A series of international third-party studies have shown that trees increase property prices by between 5% to 18% (CABE Space, 2005 and Morales et al, 1983). In one high-income area, this equated to between $30,000 and $120,000 USD on a $675,000 residence.
A Philadelphia-based study demonstrated that properties close to new tree plantings increased in price by about 10% (Wachter and Gillen, 2006). That meant an additional $30,000 USD for the average house price. The potential value increase is dependent on numerous factors including the local socio-economic situation, area characteristics, density and type of developments, climate conditions, etc.
Significant work has been undertaken throughout the US to demonstrate the specific value that trees offer nearby properties. While the findings vary, they consistently identify that trees have a positive effect on house prices under almost any circumstances. In the UK, key policies regularly refer to the value trees have on property prices.
Careful development planning can retain existing mature trees, inferring an immediate premium on the property prices in addition to the increase brought by newly planted trees. These higher property values reveal the importance that people put on trees.
Green infrastructure has also been proven to increase land values. Research conducted in Frankfurt and Berlin, Germany and Malmö, Sweden identified a significant correlation between land prices and distance, quality, and density of green space (Luther and Gruehn, 2001). Large specie trees are an important part of how people perceive the quality of green space. As part of the study, it was recognized that a high number of street trees resulted in a 17% increase in land values.
Case Study – Quebec City, Canada
Between 1993 and 2001, an opinion poll about urban trees was undertaken with 640 home buyers. The results indicated that the effect of mature trees on house prices is highly related to family composition. It further stated that the appreciation of treed areas and their perceived benefits varied according to socio-economic status of the neighborhood. However, mature trees in high income areas can raise property prices by 10 to 15% (Theriault et al, 2001).

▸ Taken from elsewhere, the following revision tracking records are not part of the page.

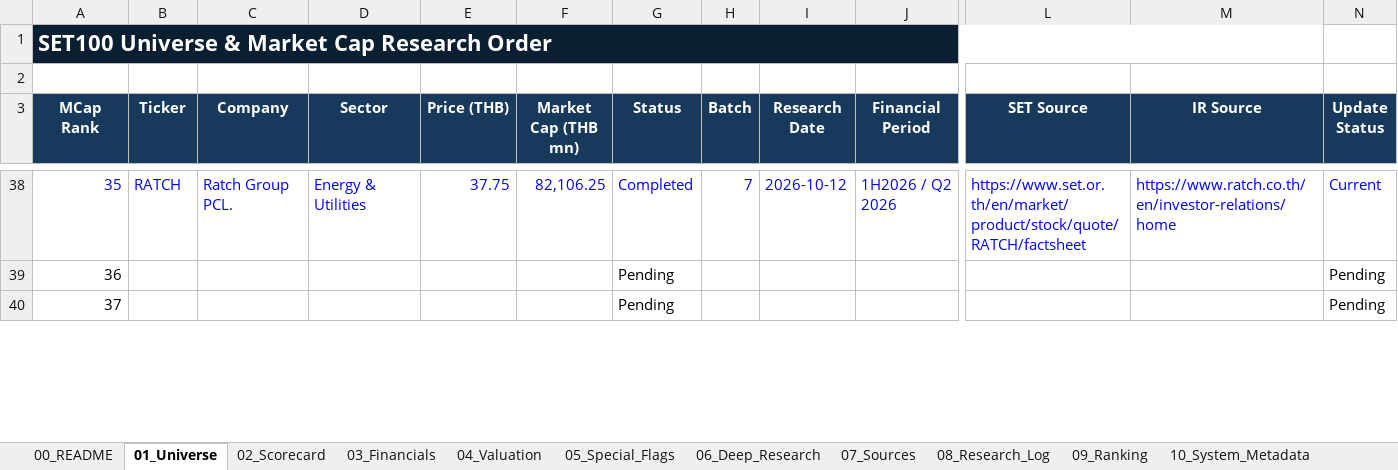
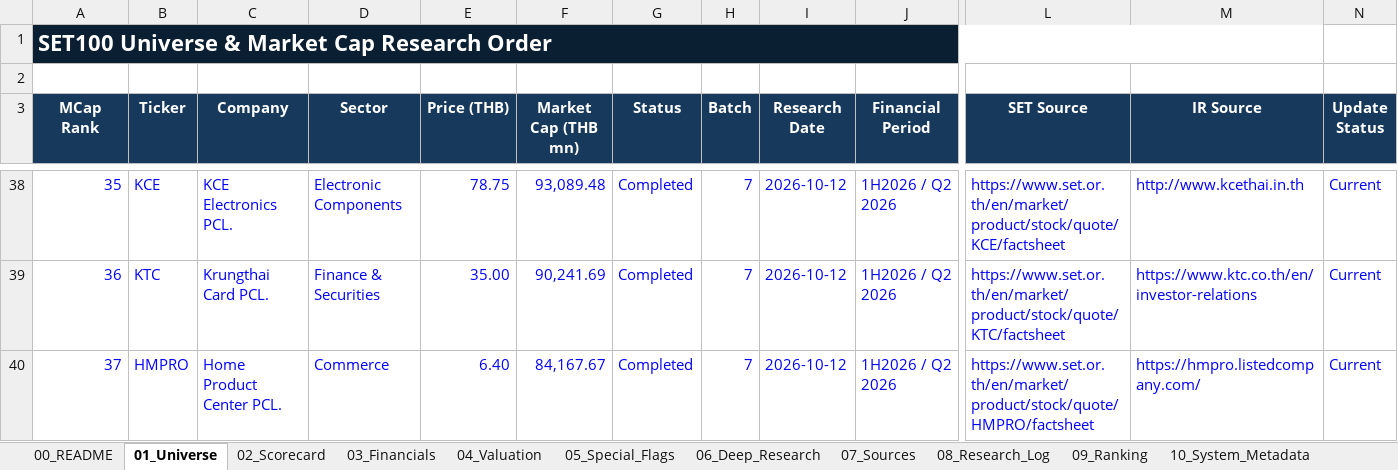
Before and after one commit to KuisJJJ/SET100, an Excel workbook: SET100_Investment_Research_Master.xlsx, sheet 01_Universe, drawn as a sheet; only a part is shown, gaps mark what is left out; values as stored, in another font and other column widths than the file's, no borders; table styles not drawn; the diff covers the shown part only; the diff names each change by its address in the sheet, - before the commit and + after, or states it on an @@ line.

```diff
--- a/SET100_Investment_Research_Master.xlsx (sheet 01_Universe)
+++ b/SET100_Investment_Research_Master.xlsx (sheet 01_Universe)
-B38 (Ticker): RATCH
+B38 (Ticker): KCE
-C38 (Company): Ratch Group PCL.
+C38 (Company): KCE Electronics PCL.
-D38 (Sector): Energy & Utilities
+D38 (Sector): Electronic Components
-E38 (Price (THB)): 37.75
+E38 (Price (THB)): 78.75
-F38 (Market Cap (THB mn)): 82,106.25
+F38 (Market Cap (THB mn)): 93,089.48
-L38 (SET Source): https://www.set.or.th/en/market/product/stock/quote/RATCH/factsheet
+L38 (SET Source): https://www.set.or.th/en/market/product/stock/quote/KCE/factsheet
-M38 (IR Source): https://www.ratch.co.th/en/investor-relations/home
+M38 (IR Source): http://www.kcethai.in.th
-A39:A40 text colour: black
+A39:A40 text colour: #0000FF
-B39 (Ticker): (empty)
+B39 (Ticker): KTC
-C39 (Company): (empty)
+C39 (Company): Krungthai Card PCL.
-D39 (Sector): (empty)
+D39 (Sector): Finance & Securities
-E39 (Price (THB)): (empty)
+E39 (Price (THB)): 35.00
-F39 (Market Cap (THB mn)): (empty)
+F39 (Market Cap (THB mn)): 90,241.69
-G39:G40 (Status): Pending
+G39:G40 (Status): Completed
-G39:G40 text colour: black
+G39:G40 text colour: #0000FF
-H39:H40 (Batch): (empty)
+H39:H40 (Batch): 7
-I39:I40 (Research Date): (empty)
+I39:I40 (Research Date): 2026-10-12
-J39:J40 (Financial Period): (empty)
+J39:J40 (Financial Period): 1H2026 / Q2 2026
-L39 (SET Source): (empty)
+L39 (SET Source): https://www.set.or.th/en/market/product/stock/quote/KTC/factsheet
-M39 (IR Source): (empty)
+M39 (IR Source): https://www.ktc.co.th/en/investor-relations
-N39:N40 (Update Status): Pending
+N39:N40 (Update Status): Current
-N39:N40 text colour: black
+N39:N40 text colour: #0000FF
-B40 (Ticker): (empty)
+B40 (Ticker): HMPRO
-C40 (Company): (empty)
+C40 (Company): Home Product Center PCL.
-D40 (Sector): (empty)
+D40 (Sector): Commerce
-E40 (Price (THB)): (empty)
+E40 (Price (THB)): 6.40
-F40 (Market Cap (THB mn)): (empty)
+F40 (Market Cap (THB mn)): 84,167.67
-L40 (SET Source): (empty)
+L40 (SET Source): https://www.set.or.th/en/market/product/stock/quote/HMPRO/factsheet
-M40 (IR Source): (empty)
+M40 (IR Source): https://hmpro.listedcompany.com/
```
Also changed, not shown: 276 edited cells and cell formats elsewhere in this sheet, sheet 06_Deep_Research, sheet 07_Sources, sheet 02_Scorecard, sheet 03_Financials, sheet 04_Valuation, sheet 10_System_Metadata.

There are many ways through which designers and developers can ensure that their projects include healthy mature trees that will flourish and provide this kind of value increasing benefit to the properties they work on. Properly specifying new urban tree plantings that are planted to succeed from day one greatly increases urban tree success rates.